Could you imagine what would happen if you had to adopt a new set of spelling and grammar rules? Well that’s exactly what has just happened in Brazil.
I’m sure you know that Portuguese is different in Brazil and Portugal. It all stems from 1911 when Portugal (and its territories) commissioned a standardisation of the writing system (orthography) for Portuguese; this was known as the orthographic reform of Gonçalves Viana.
Due to various disagreements and logistic issues Brazil set up an orthography of its own in 1934, with the same general principles as the Portuguese orthography, but not entirely identical to it, which lead to differences between the two languages.
Over the remaining 20th Century various moves were made to reform the languages and bring them closer together, many positive steps were taken. The main change was the signing of the Orthographic Agreement in 1990 by seven Portuguese speaking nations.
Orthographic Agreement of 1990
The agreement sets out new spelling rules for the language in an attempt to standardise its use across its 250 million users.
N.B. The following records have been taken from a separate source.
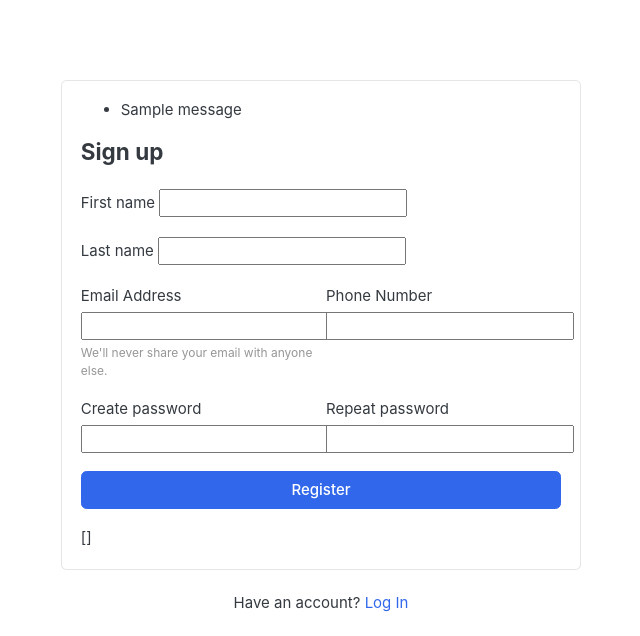
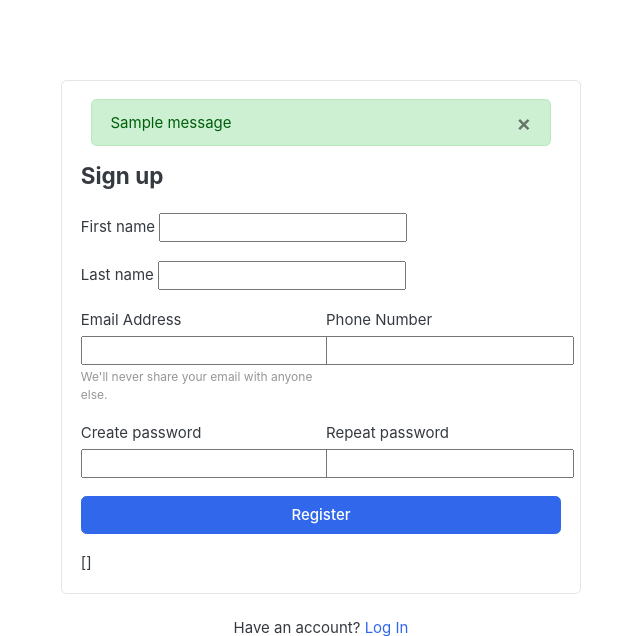
Before and after one commit to EHABEMADAPOSHDY/greatkart-django, a Django app: template templates/accounts/register.html in a window 1280 px wide. Shown: the part 118-754 px from the top of the page, without its empty margins (319-959 px from the left). Run offline with Django 5.2, Linux system fonts and the light colour scheme; the template is opened without the code that fills it: most values are stand-ins (such as "Sample title", 1, 10 or a date in 2020); one stand-in notice (Sample message) is shown; form fields are guessed from the names that the template uses; some libraries are stand-ins or nearby versions; some web fonts are replaced.

Commit message:
form Done

```diff
--- a/accounts/views.py
+++ b/accounts/views.py
@@ -1,7 +1,7 @@
-from django.shortcuts import render
+from django.shortcuts import render , redirect
 from .models import *
 from .forms import *
-
+from django.contrib import messages
 def register(request):
     if request.method == 'POST':
         form = RegistrationForm(request.POST)
@@ -15,6 +15,8 @@
             user = Account.objects.create_user(first_name=first_name , last_name=last_name , email=email , username=username , password=password)
             user.phone_number = phone_number
             user.save()
+            messages.success(request, 'Registration successful')
+            return redirect ('register')
     else:
         form = RegistrationForm()
     context = {
--- a/templates/includes/alerts.html
+++ b/templates/includes/alerts.html
@@ -1,10 +1,11 @@
 {% if messages %}
-<ul class="messages">
     {% for message in messages %}
-    <li{% if message.tags %} class="{{ message.tags }}"{% endif %}>
+    <div id="message" class="container" >
+    <div {% if message.tags %} class="alert alert-{{ message.tags }}"{% endif %} role="alert">
+        <button type="button" class="close" date_dismiss="alert"><span aria-hiddeb="true">&times;</span></button>
         {% if message.level == DEFAULT_MESSAGE_LEVELS.ERROR %}Important: {% endif %}
         {{ message }}
-    </li>
+    </div>
+    </div>
     {% endfor %}
-</ul>
 {% endif %}
```
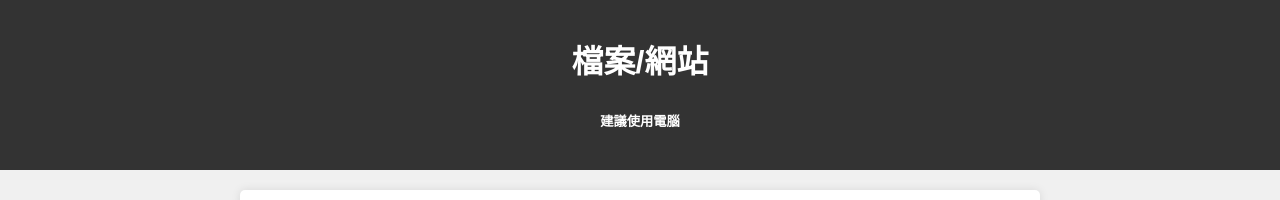
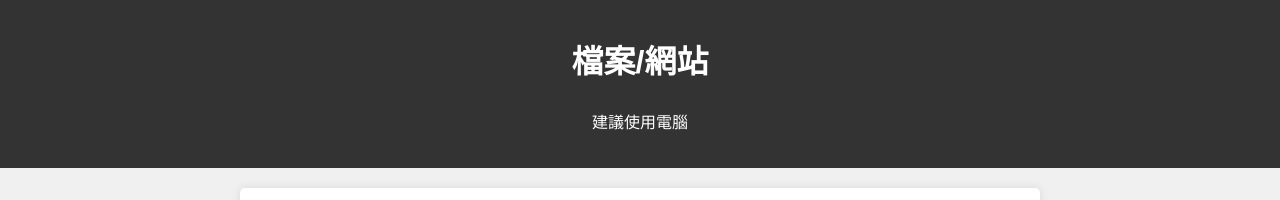
Before and after one commit to jr4570/web, a plain HTML site: page index.html in a window 1280 px wide. Shown: the top 200 px of the page. Drawn offline with Linux system fonts and the light colour scheme.

Commit message:
Update index.html

```diff
--- a/index.html
+++ b/index.html
@@ -9,7 +9,7 @@
 <body>
     <header>
         <h1>檔案/網站</h1>
-        <h5>建議使用電腦</h5>
+        <p>建議使用電腦</p>
     </header>
     <main>
         <section id="file-list">
```
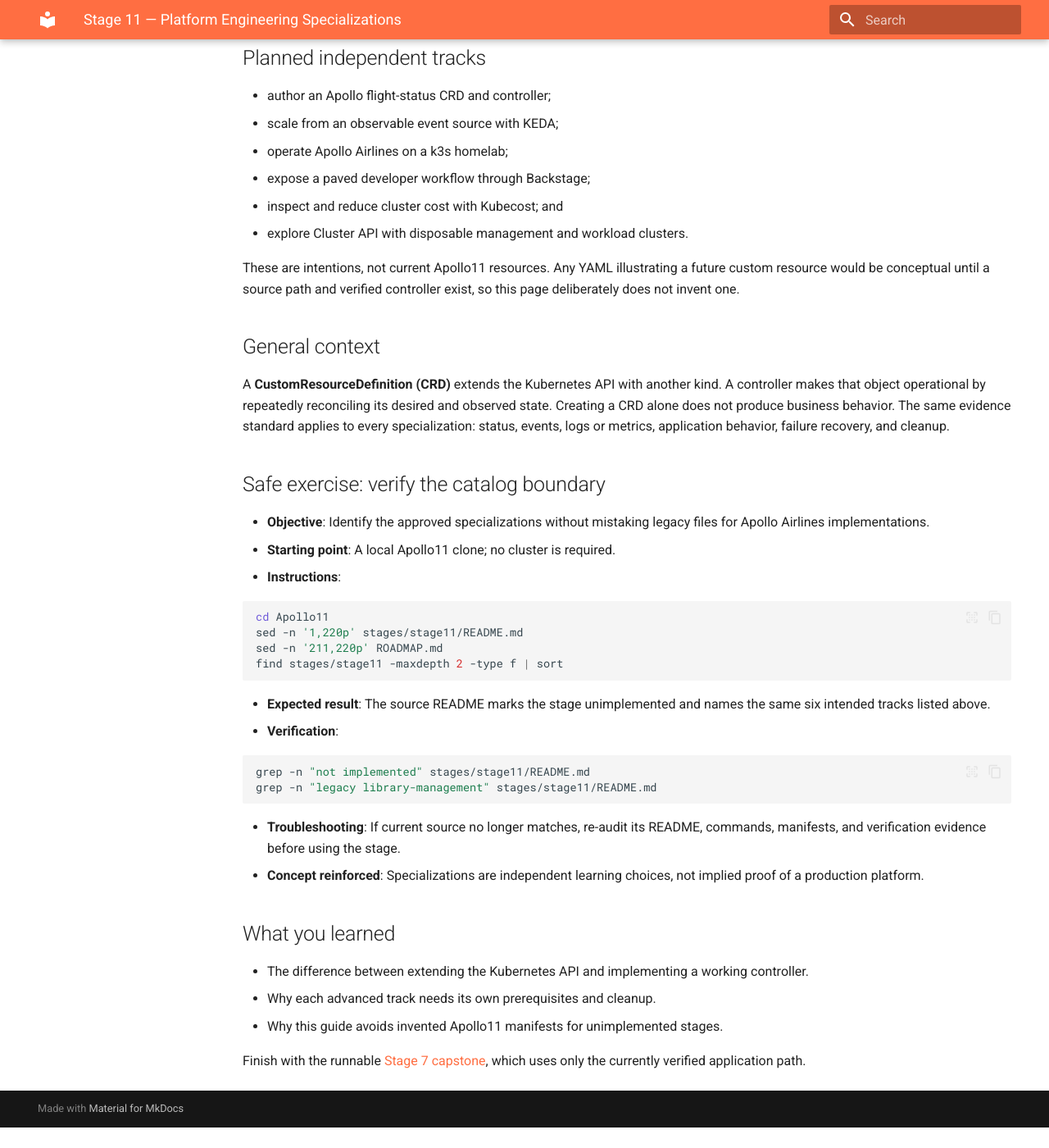
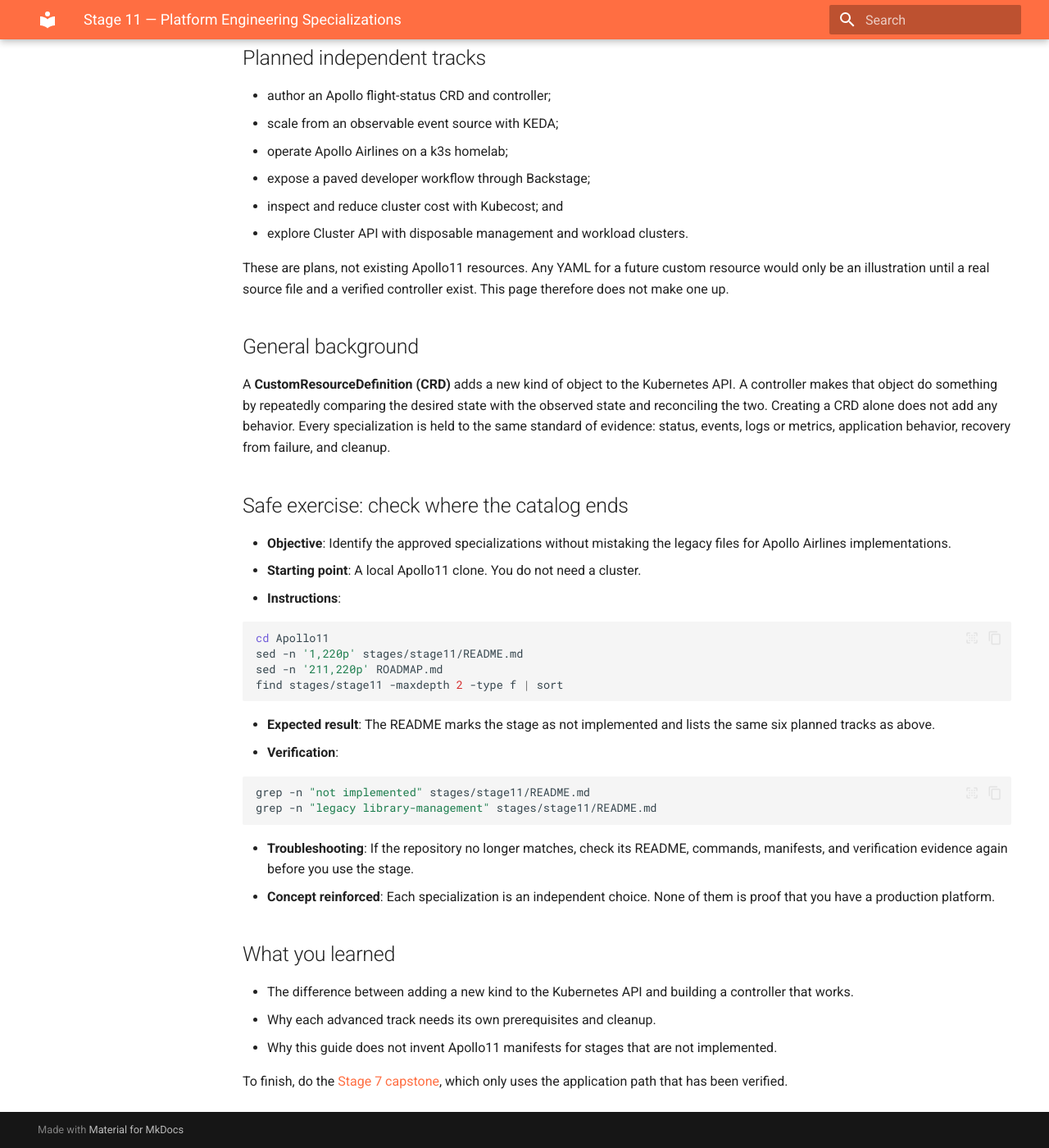
Before and after one commit to darshan-raul/apollo11-docs, an MkDocs documentation site: the page built from docs/stage-11.md, in a window 1280 px wide and 1400 px high, scrolled down 307 px. Shown: the whole window at 82% size. Built offline with MkDocs 1.6.1 and Material for MkDocs 9.7.7, drawn with Linux system fonts in a browser that asks for light colours; before the commit the page ends 1682 px from its top, so only the background shows below that; some of the changed text lies outside the part shown.

Commit message:
docs(stages 8-11): reword roadmap pages for clarity
Co-Authored-By: Claude Sonnet 5.5 <noreply@anthropic.com>
Claude-Session: https://claude.ai/code/session_01LEvRoeHTaKCVJK5GAbqFoh

````diff
--- a/docs/stage-11.md
+++ b/docs/stage-11.md
@@ -7,9 +7,9 @@ sidebar_label: "Stage 11: Specializations (Planned)"
 # Stage 11: Platform Engineering Specializations
 
 :::warning[Status: not implemented]
-Do not apply the current files in `stages/stage11/`. Its README identifies them
-as unverified legacy library-management scaffolding that is incompatible with
-the trusted Apollo Airlines stages.
+Do not apply the files currently in `stages/stage11/`. Its README describes them
+as unverified legacy scaffolding for a library-management app, which is not
+compatible with the trusted Apollo Airlines stages.
 :::
 
 Source: `stages/stage11/README.md` and the Stage 11 section of `ROADMAP.md`.
@@ -23,23 +23,24 @@ Source: `stages/stage11/README.md` and the Stage 11 section of `ROADMAP.md`.
 - inspect and reduce cluster cost with Kubecost; and
 - explore Cluster API with disposable management and workload clusters.
 
-These are intentions, not current Apollo11 resources. Any YAML illustrating a
-future custom resource would be conceptual until a source path and verified
-controller exist, so this page deliberately does not invent one.
+These are plans, not existing Apollo11 resources. Any YAML for a future custom
+resource would only be an illustration until a real source file and a verified
+controller exist. This page therefore does not make one up.
 
-## General context
+## General background
 
-A **CustomResourceDefinition (CRD)** extends the Kubernetes API with another
-kind. A controller makes that object operational by repeatedly reconciling its
-desired and observed state. Creating a CRD alone does not produce business
-behavior. The same evidence standard applies to every specialization: status,
-events, logs or metrics, application behavior, failure recovery, and cleanup.
+A **CustomResourceDefinition (CRD)** adds a new kind of object to the Kubernetes
+API. A controller makes that object do something by repeatedly comparing the
+desired state with the observed state and reconciling the two. Creating a CRD
+alone does not add any behavior. Every specialization is held to the same standard
+of evidence: status, events, logs or metrics, application behavior, recovery from
+failure, and cleanup.
 
-## Safe exercise: verify the catalog boundary
+## Safe exercise: check where the catalog ends
 
-- **Objective**: Identify the approved specializations without mistaking legacy
-  files for Apollo Airlines implementations.
-- **Starting point**: A local Apollo11 clone; no cluster is required.
+- **Objective**: Identify the approved specializations without mistaking the
+  legacy files for Apollo Airlines implementations.
+- **Starting point**: A local Apollo11 clone. You do not need a cluster.
 - **Instructions**:
 
 ```bash
@@ -49,8 +50,8 @@ sed -n '211,220p' ROADMAP.md
 find stages/stage11 -maxdepth 2 -type f | sort
 ```
 
-- **Expected result**: The source README marks the stage unimplemented and
-  names the same six intended tracks listed above.
+- **Expected result**: The README marks the stage as not implemented and lists
+  the same six planned tracks as above.
 - **Verification**:
 
 ```bash
@@ -58,17 +59,18 @@ grep -n "not implemented" stages/stage11/README.md
 grep -n "legacy library-management" stages/stage11/README.md
 ```
 
-- **Troubleshooting**: If current source no longer matches, re-audit its README,
-  commands, manifests, and verification evidence before using the stage.
-- **Concept reinforced**: Specializations are independent learning choices, not
-  implied proof of a production platform.
+- **Troubleshooting**: If the repository no longer matches, check its README,
+  commands, manifests, and verification evidence again before you use the stage.
+- **Concept reinforced**: Each specialization is an independent choice. None of
+  them is proof that you have a production platform.
 
 ## What you learned
 
-- The difference between extending the Kubernetes API and implementing a
-  working controller.
+- The difference between adding a new kind to the Kubernetes API and building a
+  controller that works.
 - Why each advanced track needs its own prerequisites and cleanup.
-- Why this guide avoids invented Apollo11 manifests for unimplemented stages.
+- Why this guide does not invent Apollo11 manifests for stages that are not
+  implemented.
 
-Finish with the runnable [Stage 7 capstone](./capstone), which uses only the
-currently verified application path.
+To finish, do the [Stage 7 capstone](./capstone), which only uses the application
+path that has been verified.
````
Also changed, not shown: docs/stage-10.md (+29 -23 lines), docs/stage-8.md (+62 -61 lines), docs/stage-9.md (+49 -43 lines).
This means that as from this week some Brazilian Portuguese spelling and grammar rules will be different.
The changes include,
- Ruling out of letters c and p from the European/African spelling when silent
- The removal of the diaeresis mark from Brazilian spelling
- The elimination of the acute accent from the diphthongs éi and ói in paroxytone words
- Spellings such as anónimo and anônimo, facto and fato, both will be considered legitimate, according to the dialect of the author or person being transcribed.
- Common guidelines for the use of hyphens and capitalization.